The US military has largely remained silent on the issue, while the State Department, responding last year to a “We the People” petition that garnered 30,000 signatures, deferred to the British government as official owner of the territory.
“The United States appreciates the difficulties intrinsic to the issues raised by the Chagossian community,” the brief response said.
Bancoult said that “maybe Barack Obama doesn’t know” the history of the Chagos people.
"Many Americans don’t know. Even British people don’t know about the situation,” he said. “It is very difficult for us to continue the struggle but we will not give up.”
Rosemond Saminadien, 76, was born on the islands, worked as a blacksmith and raised a family there before being removed in 1973 on the last cargo ship that left for Mauritius.
He fondly recalls his life surrounded by the sea, eating fresh fish every day, like his family had for the previous four or five generations.
“For me, Chagos was paradise,” Saminadien said. “What they have done is unlawful.”
Bancoult said that only 682 native-born islanders are alive today.
“The people of Chagos are becoming more and more old. Is it that the British government is waiting for all the Chagossians to pass away?” he said.
The marine reserve would mean "no human footprints" or "Man Fridays" in the territory, Colin Roberts, the diplomat, is quoted as saying in the classified WikiLeaks cable.
His choice of words harkened back to a 1966 British diplomatic memo that similarly labeled Chagos islanders as “some few Tarzans or Man Fridays whose origins are obscure.”
The Chagos people take the “Robinson Crusoe”-derived term Man Fridays, which connotes an uneducated, subservient man, as a racial insult.
“It shows that they consider us like seagulls — like birds, we don’t have a permanent place,” Bancoult said. “They have declared Chagos as the world’s largest marine reserve without protecting Chagossians.”
The Chagos Refugees Group responded to the London High Court’s decision to uphold the creation of the marine park by saying “it is high time” the British government “made this resolution of our plight a high priority.”
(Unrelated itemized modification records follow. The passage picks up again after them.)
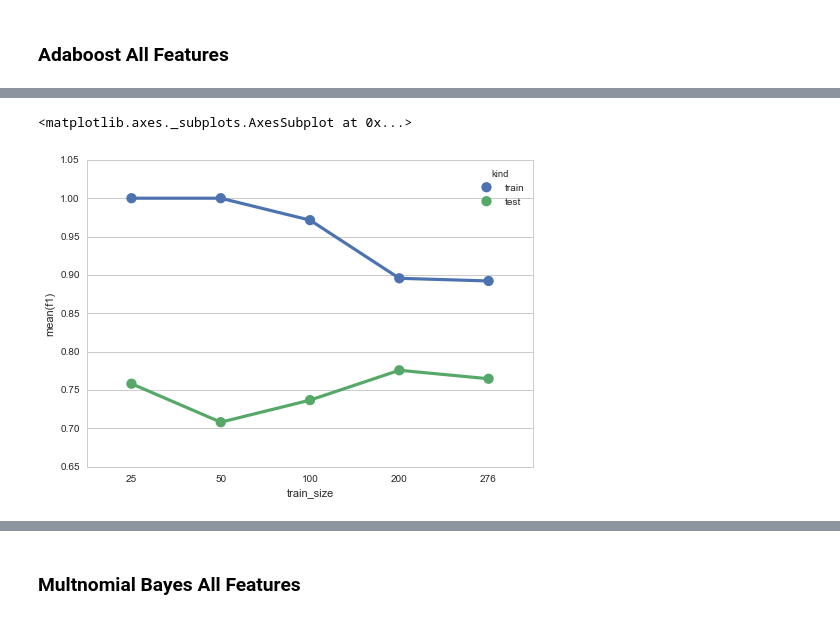
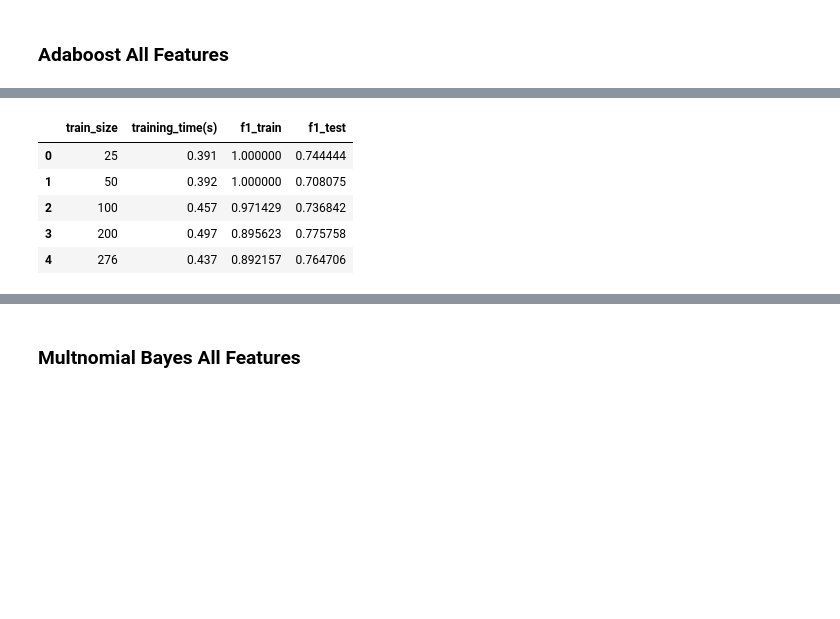
Before and after one commit to baumanab/Udacity_MachineLearningEngineer_ND, a Jupyter notebook: projects/student_intervention/student_intervention.ipynb, the cells around one changed output, grey strips where cells are left out. Drawn from its saved outputs; the diff is of its cells as text; code cells hidden in the pictures; blank space fills up the shorter version.

```diff
--- a/projects/student_intervention/student_intervention.ipynb
+++ b/projects/student_intervention/student_intervention.ipynb
@@ -493,5 +490,10 @@ melted
-# %%
-sns.pointplot(x= 'train_size', y= 'f1', hue= 'kind', data = melted)
-# %% [output]
-<matplotlib.axes._subplots.AxesSubplot at 0x...>
-[figure, removed]
+# %%
+adaboost_metrics = build_clf_metrics_table(metrics)
+adaboost_metrics
+# %% [output]
+|  | train_size | training_time(s) | f1_train | f1_test |
+| 0 | 25 | 0.391 | 1.000000 | 0.744444 |
+| 1 | 50 | 0.392 | 1.000000 | 0.708075 |
+| 2 | 100 | 0.457 | 0.971429 | 0.736842 |
+| 3 | 200 | 0.497 | 0.895623 | 0.775758 |
+| 4 | 276 | 0.437 | 0.892157 | 0.764706 |
```
Also changed, not shown: parts of 23 cells of this notebook.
“Chagossians are the natural guardians of our beautiful islands,” the group’s statement said. “Our return will not endanger the beautiful corals or remaining fish stocks in any way.
“But our right to return is fundamental and will never be surrendered.”